What is a banjitar? It is a banjo with guitar abilities and vice versa. Wait a second, what is a banjo? A banjo is defined by a floating bridge on a vibrating drumhead. What is a guitar? I have no simple answer to this question, but the type of guitar we are talking about in this article is an electric guitar.
I have been developing an electric banjo-guitar hybrid for a few months now. First, let me set this up for you. There are two flavors. A five string banjo flavor, and a 6 string guitar flavor. The necks and playing styles are different but the sounds and body setup will be the same. Why not just stick to banjos? I believe a 6 string guitar will appeal to more players. Lots of guitar players seek out that banjo twang, but most banjitars on the market do not deliver. It seems to me that this instrument has been overlooked and under-developed. Most banjitars I have seen are clumsy, out of proportion and gimmicky. The poor design, really limits the instrument, and it remains a novelty. If I can develop a great 6 string banjitar, why not offer a 5 string version too? Of course this makes sense and it is what I will be doing. For the sake of simplicity, let’s focus on a six string guitar neck with a drumhead resonator, basically a guitar with a banjo sound.
We know a neck is a neck, nothing much to change or improve on, but the body is where the average banjitar falls short. There are so many things we expect out of a complex instrument like this. First, it is important that we fully preserve acoustic capabilities while maximizing electric capabilities. This is the problem. A drumhead is perfect for that acoustic banjo sound. Okay, so we have the acoustic part figured out. Now lets add a guitar coil pickup. Plug it in. It just doesn’t sound right. Sure, it is amplified, but it doesn’t sound like a banjo anymore; it doesn’t even sound like an electric guitar because it has basically no sustain. Not fun to play, throw it away. This is why I believe the banjitar is a flop. Why give up so soon? We can fix this problem.
Alright, the banjitar as-is sounds cool acoustically, no issue there. Let’s keep the single coil guitar pickup too, it allows us to plug-in, and I like that. A coil pickup works by sensing a change in electromagnetic fields. You will hear only the “pure sound” of the strings, not the tonal characteristics of the instrument itself. What else can we do? Add a piezoelectric pickup of course. A piezo pickup can be used to amplify the actual vibrations of the instrument, not just the isolated sound of the strings. This is how we can preserve the sound of the banjo though an amp.

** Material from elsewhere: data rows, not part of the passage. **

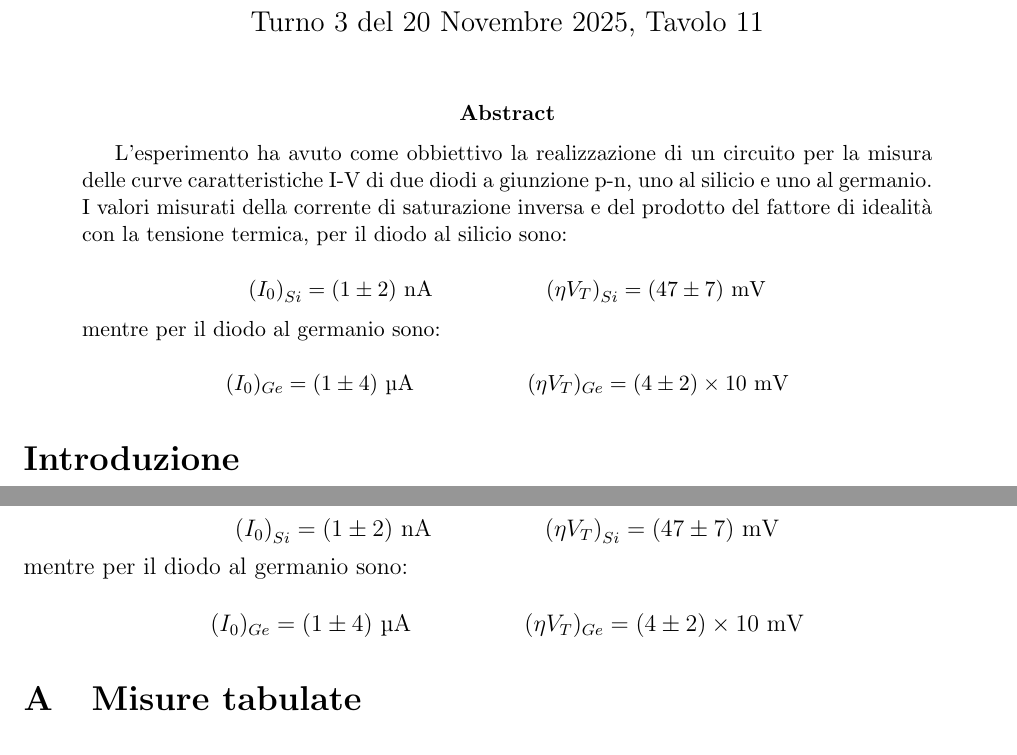
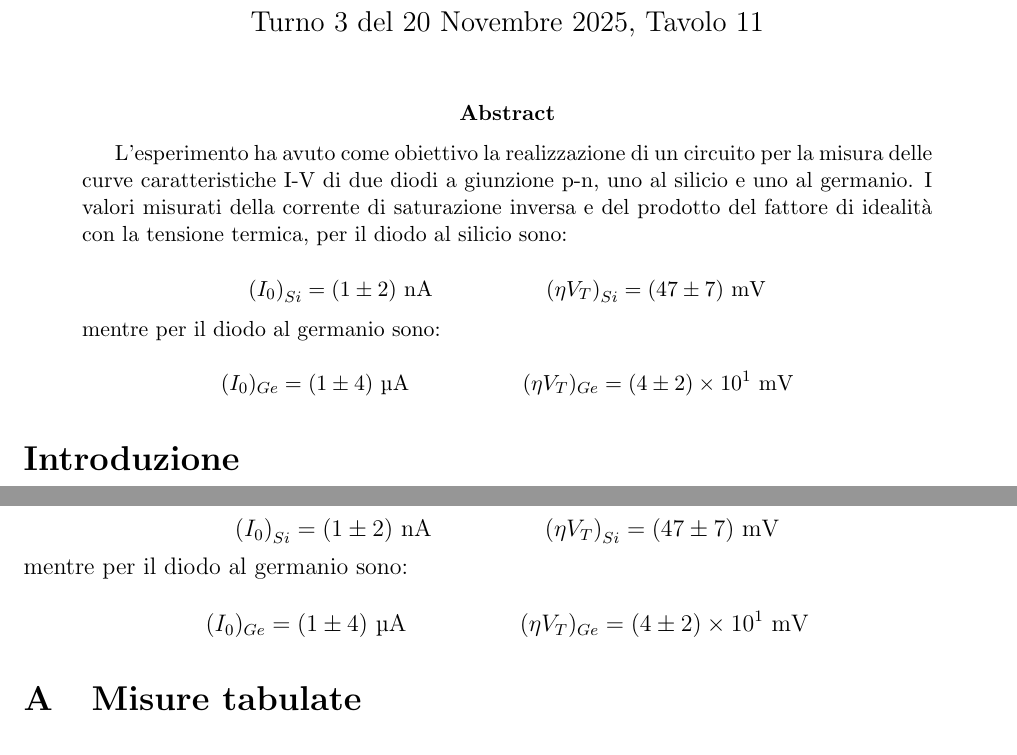
Before and after one commit to giacomo-cicala/diodo, a LaTeX paper (relazione/relazione.tex): two parts of pages 1 and 4 of 5, joined at a grey line, cut so that both start at the same text. Compiled offline with pdfLaTeX.

Commit message:
final review

```diff
--- a/relazione/relazione.tex
+++ b/relazione/relazione.tex
@@ -42,7 +42,7 @@
 \renewcommand{\abstractname}{Abstract}
 \begin{abstract}
 
-	L'esperimento ha avuto come obbiettivo la realizzazione di un circuito per la
+	L'esperimento ha avuto come obiettivo la realizzazione di un circuito per la
 	misura delle curve caratteristiche I-V di due diodi a giunzione p-n, uno al
 	silicio e uno al germanio. I valori misurati della corrente di saturazione
 	inversa e del prodotto del fattore di idealità con la tensione termica, per il
@@ -56,7 +56,7 @@
 	mentre per il diodo al germanio sono:
 
 	\begin{equation*}
-		(I_{0})_{Ge} = ( 1 \pm 4 ) \ \unit{\uA} \hspace{2cm} (\eta V_{T})_{Ge} = (4 \pm 2) \times 10 \ \unit{\mV}
+		(I_{0})_{Ge} = ( 1 \pm 4 ) \ \unit{\uA} \hspace{2cm} (\eta V_{T})_{Ge} = (4 \pm 2) \times 10^1 \ \unit{\mV}
 	\end{equation*}
 \end{abstract}
 
@@ -278,7 +278,7 @@ Infine, i valori misurati della corrente di saturazione
 	mentre per il diodo al germanio sono:
 
 	\begin{equation*}
-		(I_{0})_{Ge} = ( 1 \pm 4 ) \ \unit{\uA} \hspace{2cm} (\eta V_{T})_{Ge} = (4 \pm 2) \times 10 \ \unit{\mV}
+		(I_{0})_{Ge} = ( 1 \pm 4 ) \ \unit{\uA} \hspace{2cm} (\eta V_{T})_{Ge} = (4 \pm 2) \times 10^1 \ \unit{\mV}
 	\end{equation*}
 
 
```
Also changed, not shown: relazione/relazione.tex (6 more changed lines).
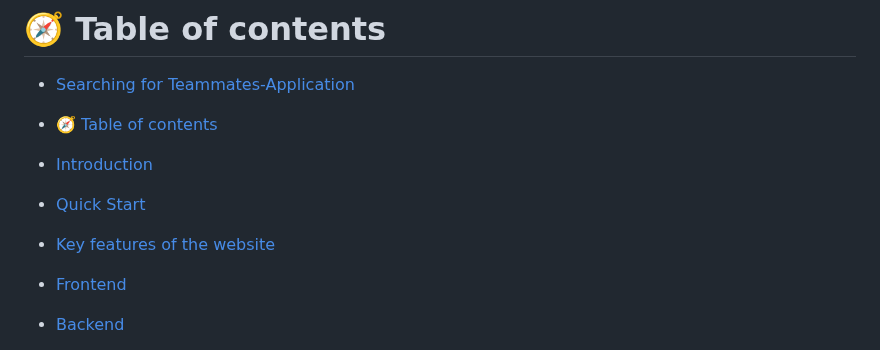
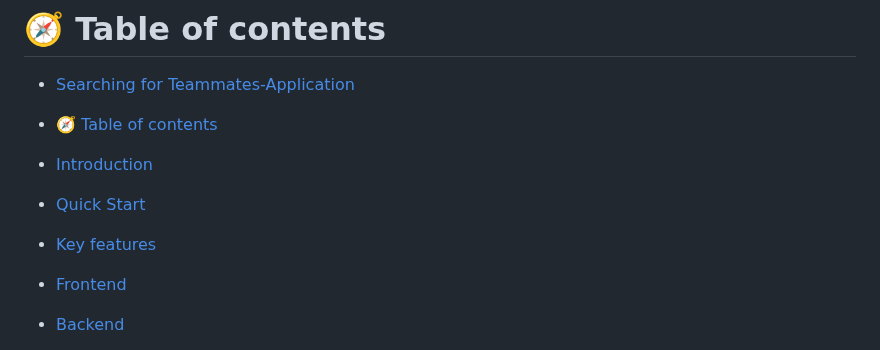
Before and after one commit to AditiRathore03/Devheat_Beta_Hackbots, a Markdown page: README.md, the part around one of its changes. Drawn GitHub-style.

```diff
--- a/README.md
+++ b/README.md
@@ -8,7 +8,7 @@
 - [🧭 Table of contents](#-table-of-contents)
 - [Introduction](#introduction)
 - [Quick Start](#quick-start)
-- [Key features of the website](#key-features-of-the-website)
+- [Key features](#key-features)
 - [Frontend](#frontend)
 - [Backend](#backend)
 - [Database](#database)
```
Also changed, not shown: other parts of README.md (+4 -0 lines).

We are getting closer! But we still aren’t there yet. Putting a piezo on the drumhead is pretty good. The banjitar now sounds like a banjo acoustically and electrically. But don’t forget about the coil pickup. A vibrating steel string disturbs the magnetic field above the coil and the amp turns it into sound. Cool. But a drumhead doesn’t exactly let a string vibrate for very long: lots of volume and little sustain. It sounds dead through an amp. This is great for an acoustic situation, but bad when we are plugged in. The best sustain comes from a heavy and solid body. I hate to do it, but let’s scrap the drumhead and piezo and make a solid body with a coil pickup. Acoustically, there is nothing, but plug it in and it sounds amazing. It is an electric guitar. That iconic sound. It sure would be great if I could switch between this electric guitar sound and that classic banjo twang. I would never need another instrument. Oh well… Don’t give up yet we can do this. Let’s take the drumhead and put a block of wood underneath, now the bridge is sitting on the block, which is resting on the rim. We did it! We made a drumhead into a solid body. So close now. It just needs to be buttoned up neatly. I have created a moving ramp-plate that is lever-activated to do just this. Push it up, create a solid body electric guitar, which utilizes the coil pickup and has proper sustain as expected from an electric guitar. Push the lever back down, and the block moves out of the way, allowing the bridge to vibrate freely on the drumhead. This option lets us play acoustically, or plug in and use the piezo or the coil pickup or both at the same time.
This instrument is nearly ready, and it really is as good as it sounds.